Before we jumped into our last full day of the conference, attendees enjoyed a virtual yoga and meditation session with yoga veteran Kim Larkin, who guided us through relaxing breathing exercises, meditation, and gentle yoga to kickstart another great day of RISE West.
The conference then officially began with a fascinating keynote presentation from Dr. Marc Milstein, a scientist and researcher on health and happiness. During his presentation, Dr. Milstein shared strategies to significantly improve sleep and improve health, something that has proven to be especially difficult throughout the COVID-19 pandemic. His tips: Sleep, be socially engaged, manage stress through mindfulness, keep inflammation low, follow the MIND diet, practice moderate exercise and walking, and treat diabetes.
Next, we heard first-hand accounts from a panel of Medicare and Medicare Advantage (MA) members about their experiences and access to care. The open conversation focused on the pros and cons of Medicare and MA products, how COVID-19 has impacted the member experience, and what plans could do to keep them as members. The panel’s honest feedback shed light on the values and priorities of members.

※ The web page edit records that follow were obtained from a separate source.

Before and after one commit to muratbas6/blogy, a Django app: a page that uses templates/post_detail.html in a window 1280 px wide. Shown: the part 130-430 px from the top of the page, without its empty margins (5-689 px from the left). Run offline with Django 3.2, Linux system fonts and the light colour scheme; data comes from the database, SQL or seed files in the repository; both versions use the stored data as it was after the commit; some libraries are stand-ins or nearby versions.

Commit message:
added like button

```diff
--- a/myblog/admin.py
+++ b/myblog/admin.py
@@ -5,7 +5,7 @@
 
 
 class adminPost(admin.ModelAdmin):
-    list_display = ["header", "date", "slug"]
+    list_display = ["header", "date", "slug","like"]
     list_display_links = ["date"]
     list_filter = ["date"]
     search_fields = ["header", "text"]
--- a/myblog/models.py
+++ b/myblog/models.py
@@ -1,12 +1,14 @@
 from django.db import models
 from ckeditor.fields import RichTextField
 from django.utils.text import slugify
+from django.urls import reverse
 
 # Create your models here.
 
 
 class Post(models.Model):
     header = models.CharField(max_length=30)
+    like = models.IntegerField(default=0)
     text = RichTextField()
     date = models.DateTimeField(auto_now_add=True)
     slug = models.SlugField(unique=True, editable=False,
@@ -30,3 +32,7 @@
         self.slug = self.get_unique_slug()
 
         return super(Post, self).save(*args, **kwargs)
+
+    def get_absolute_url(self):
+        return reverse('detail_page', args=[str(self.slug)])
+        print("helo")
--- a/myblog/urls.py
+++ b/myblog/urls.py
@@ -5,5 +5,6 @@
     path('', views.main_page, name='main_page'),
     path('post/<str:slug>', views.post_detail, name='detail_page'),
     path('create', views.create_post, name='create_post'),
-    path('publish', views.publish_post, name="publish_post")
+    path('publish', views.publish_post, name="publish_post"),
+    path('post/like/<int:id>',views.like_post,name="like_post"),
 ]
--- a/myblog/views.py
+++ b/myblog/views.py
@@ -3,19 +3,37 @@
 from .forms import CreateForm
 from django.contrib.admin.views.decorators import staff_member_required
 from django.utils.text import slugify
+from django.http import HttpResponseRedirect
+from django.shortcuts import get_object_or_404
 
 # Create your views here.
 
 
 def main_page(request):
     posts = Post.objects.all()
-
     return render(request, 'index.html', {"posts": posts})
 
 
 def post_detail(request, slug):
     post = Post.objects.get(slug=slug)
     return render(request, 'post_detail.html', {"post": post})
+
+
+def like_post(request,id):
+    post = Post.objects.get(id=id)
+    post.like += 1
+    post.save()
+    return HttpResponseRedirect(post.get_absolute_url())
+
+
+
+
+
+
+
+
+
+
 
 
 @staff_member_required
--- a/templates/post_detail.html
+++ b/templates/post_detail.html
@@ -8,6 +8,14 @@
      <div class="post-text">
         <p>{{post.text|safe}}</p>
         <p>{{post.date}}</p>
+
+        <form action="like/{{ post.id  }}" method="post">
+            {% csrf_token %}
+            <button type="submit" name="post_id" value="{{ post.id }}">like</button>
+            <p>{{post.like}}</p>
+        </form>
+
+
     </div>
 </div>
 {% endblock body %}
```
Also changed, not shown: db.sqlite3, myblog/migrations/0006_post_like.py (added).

Interestingly, most panelists said they receive too much communication from their plans and would prefer email communication versus print mail or phone calls.
After a break to mix and mingle in the Exhibit Hall, the afternoon sessions continued with a fireside chat with NCQA’s Frank Micciche, VP of public policy and external relations. He discussed with moderator Daniel Weaver of Gateway Health Plan ongoing plans for NCQA to shift to digital capabilities that will allow it to obtain accurate quality measurement and help health plans improve their quality. Micciche expects that electronic reporting of all measures will happen before the 2030 goal date set by the Centers for Medicare & Medicaid Services (CMS). He also expressed disappointment in CMS’ recent decision to give more weight to member experience measures for 2021 Star ratings compared to the traditional HEDIS® preventive care measures. Although high-quality care is part of a positive consumer experience, he said it may not always be reflected in the member’s perception of their care.
Next, we heard the bittersweet (bitter for us, sweet for him) news that RISE Association Executive Director Kevin Mowll plans to retire in mid-October. RISE CEO Ellen Wofford said that more than any single individual, Kevin has been instrumental to the tremendous growth of RISE over his eight-year tenure of devoted service, thought leadership, and subject matter expertise. It is thanks to Kevin’s vision, inspiration, and motivation that RISE has become a congregation of communities providing content every day of the year via user groups, webinars, conferences, job boards, networking, and a resource for members. We are going to miss Kevin terribly and over the next month of transition, we will be working to minimize any effect on members.
After wiping our tears, we pulled ourselves together to listen the RISE Policy Committee weigh in on telehealth and its impact on health care policy as it relates to quality and risk adjustment. Industry experts Sean Creighton of Humana, Gabriel McGlamery of Florida Blue Center for Health Policy, Howard Weiss from EmblemHealth, and Larry Bishoff from Laurence Bishoff & Associates, shared their thoughts on telehealth guidance and the long-term implications for CMS risk adjustment and the CMS bid process for 2021 and 2022.
We then split into two concurrent sessions on risk adjustment and quality and trending topics in data and tech. The first two tracks focused on how COVID-19 is affecting quality engagement scores and ways that technology can help close the gaps on risk score deficits. The second pair of concurrent tracks featured case studies on a successful partnership between a payer and their primary care providers and how one health plan tapped into SDoH data to advance health equity efforts.
The conference closed with one last keynote presentation from Dr. Stephen Klasko, president and chief executive officer, Thomas Jefferson University and Jefferson Health. During the fireside chat, Dr. Klasko shared insights on how COVID-19 will have a long-term impact (for the better) on the health care landscape. He believes the pandemic will be the catalyst to shift health care from a fragmented system to a health assurance system within the next 10 years.